What you need to do: Whenever a line in the records below contains "views", pick it out.

Recorded data:

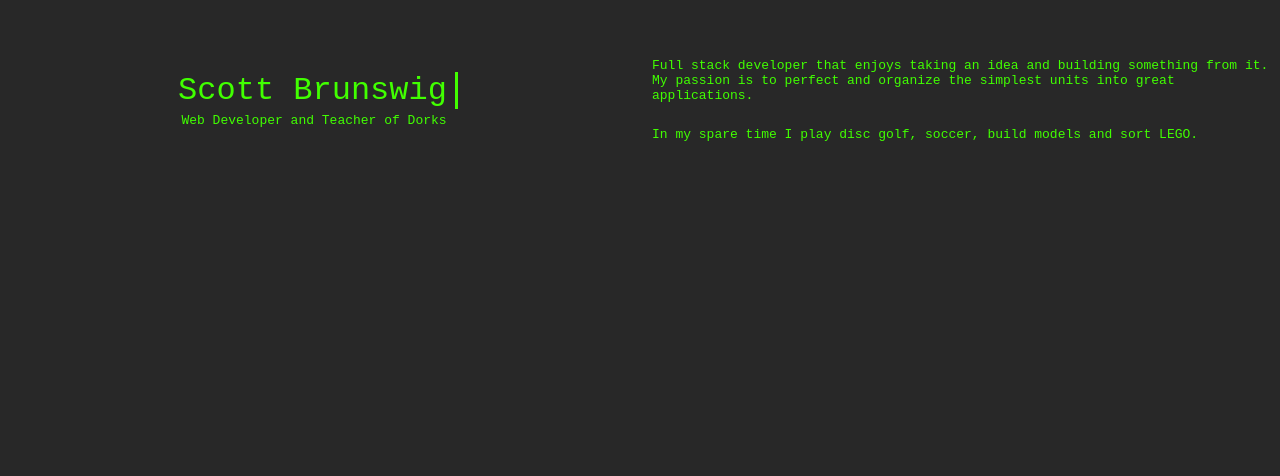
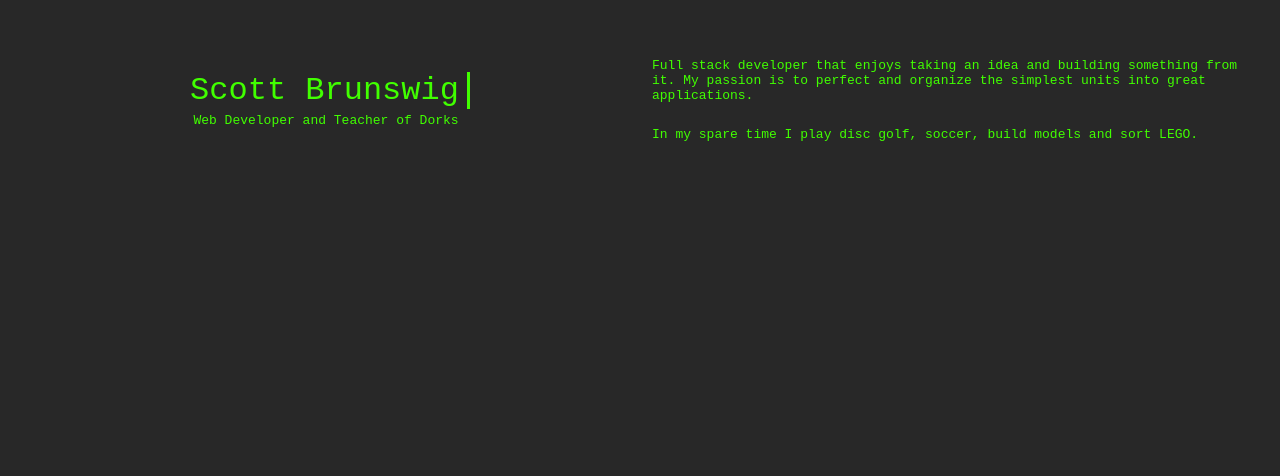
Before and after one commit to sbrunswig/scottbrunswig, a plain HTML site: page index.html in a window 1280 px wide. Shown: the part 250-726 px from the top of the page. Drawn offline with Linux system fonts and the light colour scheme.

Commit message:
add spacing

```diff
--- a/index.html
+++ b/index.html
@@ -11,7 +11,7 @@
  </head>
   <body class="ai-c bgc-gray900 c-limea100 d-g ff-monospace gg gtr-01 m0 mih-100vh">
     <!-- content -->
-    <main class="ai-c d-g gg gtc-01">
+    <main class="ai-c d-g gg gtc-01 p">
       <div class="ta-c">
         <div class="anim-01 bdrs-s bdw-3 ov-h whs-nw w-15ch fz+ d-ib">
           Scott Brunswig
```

==

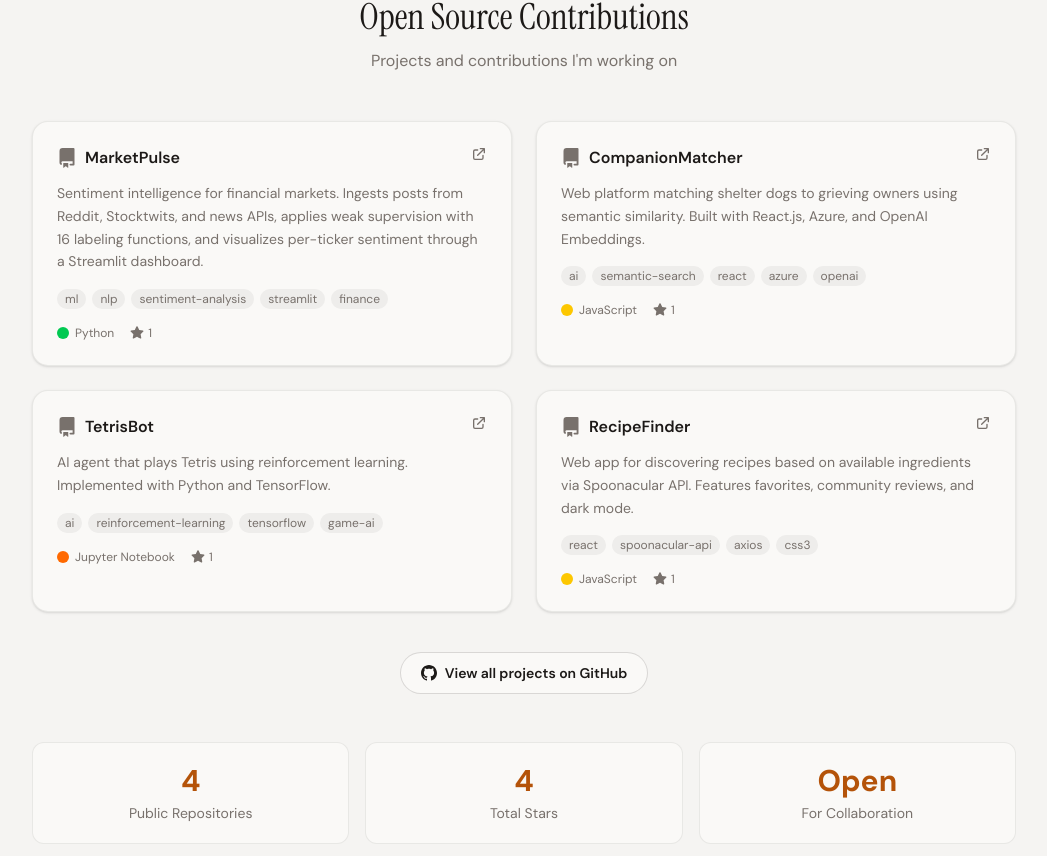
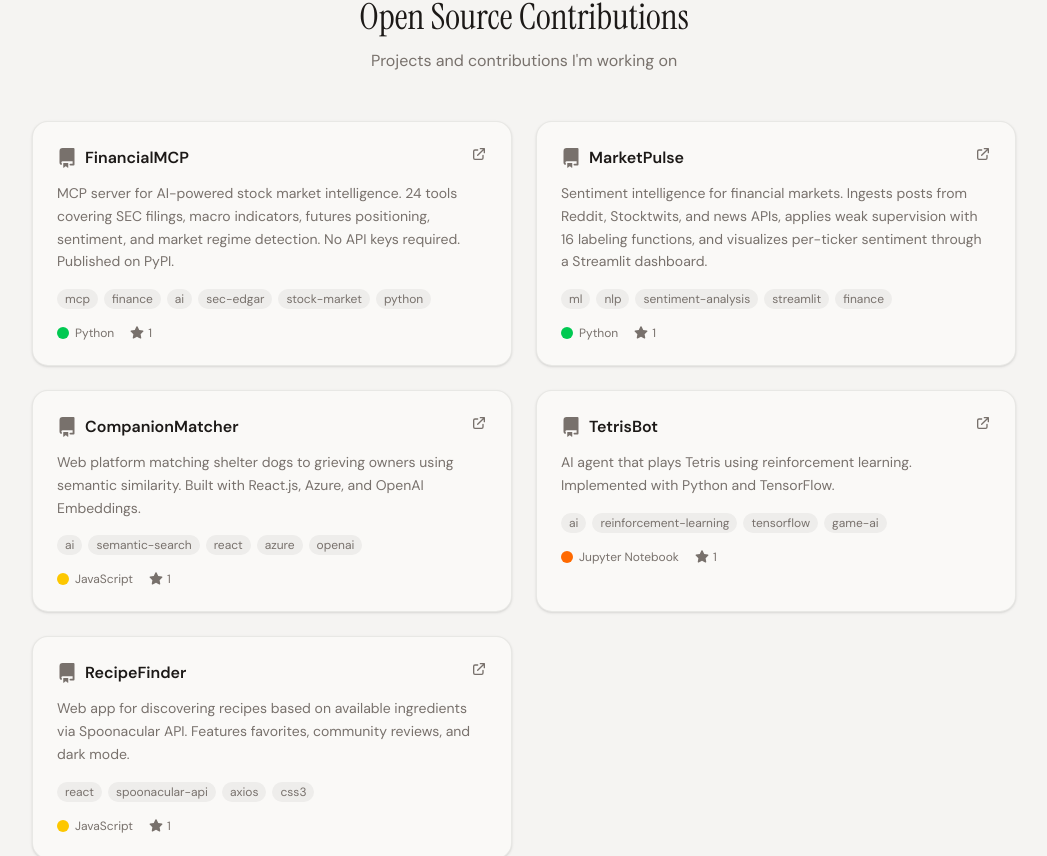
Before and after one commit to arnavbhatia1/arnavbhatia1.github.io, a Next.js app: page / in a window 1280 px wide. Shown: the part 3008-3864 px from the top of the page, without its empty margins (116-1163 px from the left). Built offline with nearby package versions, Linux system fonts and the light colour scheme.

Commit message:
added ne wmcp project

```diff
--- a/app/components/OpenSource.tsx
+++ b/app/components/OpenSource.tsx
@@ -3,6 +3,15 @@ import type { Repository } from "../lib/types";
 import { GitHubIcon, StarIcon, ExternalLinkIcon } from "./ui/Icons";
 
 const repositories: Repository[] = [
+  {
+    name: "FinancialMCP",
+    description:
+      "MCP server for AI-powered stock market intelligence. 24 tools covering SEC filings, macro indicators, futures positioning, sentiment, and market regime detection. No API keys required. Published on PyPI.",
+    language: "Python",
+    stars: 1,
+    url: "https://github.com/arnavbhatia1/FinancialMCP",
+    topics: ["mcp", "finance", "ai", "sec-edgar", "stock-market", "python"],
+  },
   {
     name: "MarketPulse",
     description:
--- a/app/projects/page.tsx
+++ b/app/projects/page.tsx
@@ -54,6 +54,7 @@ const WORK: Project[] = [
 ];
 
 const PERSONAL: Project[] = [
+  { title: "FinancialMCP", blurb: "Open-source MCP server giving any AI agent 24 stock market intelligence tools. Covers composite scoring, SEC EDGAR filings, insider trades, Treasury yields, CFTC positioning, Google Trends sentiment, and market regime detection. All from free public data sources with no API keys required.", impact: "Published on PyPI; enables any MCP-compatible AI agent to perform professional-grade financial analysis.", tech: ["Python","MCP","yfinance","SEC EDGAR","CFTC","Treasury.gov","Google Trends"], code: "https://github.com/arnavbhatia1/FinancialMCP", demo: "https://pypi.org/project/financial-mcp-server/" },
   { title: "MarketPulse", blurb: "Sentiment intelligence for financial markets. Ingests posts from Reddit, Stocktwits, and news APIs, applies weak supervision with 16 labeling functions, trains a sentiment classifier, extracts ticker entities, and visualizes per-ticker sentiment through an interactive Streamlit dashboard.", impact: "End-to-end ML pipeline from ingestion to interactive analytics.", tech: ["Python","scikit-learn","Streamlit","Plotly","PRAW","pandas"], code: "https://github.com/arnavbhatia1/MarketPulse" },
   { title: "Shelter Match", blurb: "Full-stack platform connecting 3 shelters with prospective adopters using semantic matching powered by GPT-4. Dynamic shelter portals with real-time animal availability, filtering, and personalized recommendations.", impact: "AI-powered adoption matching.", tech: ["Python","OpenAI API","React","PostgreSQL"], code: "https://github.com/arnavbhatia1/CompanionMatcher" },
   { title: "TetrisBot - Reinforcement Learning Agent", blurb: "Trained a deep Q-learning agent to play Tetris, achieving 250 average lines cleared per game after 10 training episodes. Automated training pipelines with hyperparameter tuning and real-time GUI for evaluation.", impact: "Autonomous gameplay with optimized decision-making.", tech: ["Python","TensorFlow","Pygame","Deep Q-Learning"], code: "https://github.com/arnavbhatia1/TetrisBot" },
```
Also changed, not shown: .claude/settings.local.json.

---

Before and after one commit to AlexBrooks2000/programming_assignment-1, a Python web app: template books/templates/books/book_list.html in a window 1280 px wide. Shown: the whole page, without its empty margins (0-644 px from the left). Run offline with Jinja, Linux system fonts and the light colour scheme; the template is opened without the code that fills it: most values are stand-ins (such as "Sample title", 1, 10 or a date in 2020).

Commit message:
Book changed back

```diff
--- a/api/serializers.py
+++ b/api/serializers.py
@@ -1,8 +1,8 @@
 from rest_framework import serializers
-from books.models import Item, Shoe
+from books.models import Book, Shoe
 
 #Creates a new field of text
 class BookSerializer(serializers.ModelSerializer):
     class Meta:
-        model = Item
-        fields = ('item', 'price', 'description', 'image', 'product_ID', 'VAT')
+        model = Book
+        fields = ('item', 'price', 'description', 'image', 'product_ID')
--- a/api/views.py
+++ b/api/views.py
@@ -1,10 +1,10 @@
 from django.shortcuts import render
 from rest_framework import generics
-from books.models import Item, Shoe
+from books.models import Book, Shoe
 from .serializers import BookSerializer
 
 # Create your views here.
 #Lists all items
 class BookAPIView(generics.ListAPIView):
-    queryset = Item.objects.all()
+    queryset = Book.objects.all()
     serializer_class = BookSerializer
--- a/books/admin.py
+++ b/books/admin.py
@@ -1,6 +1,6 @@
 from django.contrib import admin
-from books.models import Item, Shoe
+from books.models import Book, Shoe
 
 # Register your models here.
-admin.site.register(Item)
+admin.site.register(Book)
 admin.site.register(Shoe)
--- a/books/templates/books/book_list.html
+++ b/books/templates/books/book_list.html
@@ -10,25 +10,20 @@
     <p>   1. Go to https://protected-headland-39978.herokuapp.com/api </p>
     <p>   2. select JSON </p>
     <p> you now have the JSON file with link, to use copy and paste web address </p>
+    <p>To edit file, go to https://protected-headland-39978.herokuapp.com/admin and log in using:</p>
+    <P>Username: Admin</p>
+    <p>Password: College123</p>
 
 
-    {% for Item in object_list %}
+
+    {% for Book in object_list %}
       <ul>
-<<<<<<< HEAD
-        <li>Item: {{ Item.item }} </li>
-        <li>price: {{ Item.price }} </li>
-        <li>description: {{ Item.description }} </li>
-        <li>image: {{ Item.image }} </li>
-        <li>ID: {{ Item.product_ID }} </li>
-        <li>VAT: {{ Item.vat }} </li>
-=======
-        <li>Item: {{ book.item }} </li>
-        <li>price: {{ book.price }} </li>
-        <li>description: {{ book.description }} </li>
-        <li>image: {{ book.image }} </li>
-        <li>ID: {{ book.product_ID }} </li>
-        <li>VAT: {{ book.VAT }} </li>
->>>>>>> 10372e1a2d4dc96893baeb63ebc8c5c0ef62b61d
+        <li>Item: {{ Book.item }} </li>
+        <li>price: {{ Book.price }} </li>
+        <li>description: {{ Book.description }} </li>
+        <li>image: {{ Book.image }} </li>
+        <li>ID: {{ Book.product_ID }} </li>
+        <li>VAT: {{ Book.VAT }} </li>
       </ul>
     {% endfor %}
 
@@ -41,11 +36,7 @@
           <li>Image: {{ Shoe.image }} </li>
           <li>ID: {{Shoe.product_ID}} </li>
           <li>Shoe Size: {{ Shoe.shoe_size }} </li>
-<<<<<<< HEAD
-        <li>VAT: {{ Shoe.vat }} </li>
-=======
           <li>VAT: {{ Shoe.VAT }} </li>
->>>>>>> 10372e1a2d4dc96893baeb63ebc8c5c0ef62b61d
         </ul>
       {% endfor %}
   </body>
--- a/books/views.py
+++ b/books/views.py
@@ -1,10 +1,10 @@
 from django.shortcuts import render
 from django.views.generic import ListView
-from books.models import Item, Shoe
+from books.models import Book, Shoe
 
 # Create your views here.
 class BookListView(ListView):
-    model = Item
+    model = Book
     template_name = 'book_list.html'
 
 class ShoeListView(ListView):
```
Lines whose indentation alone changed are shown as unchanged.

Answer space:
--- a/api/views.py
+++ b/api/views.py
 # Create your views here.
--- a/books/views.py
+++ b/books/views.py
 from django.views.generic import ListView
 # Create your views here.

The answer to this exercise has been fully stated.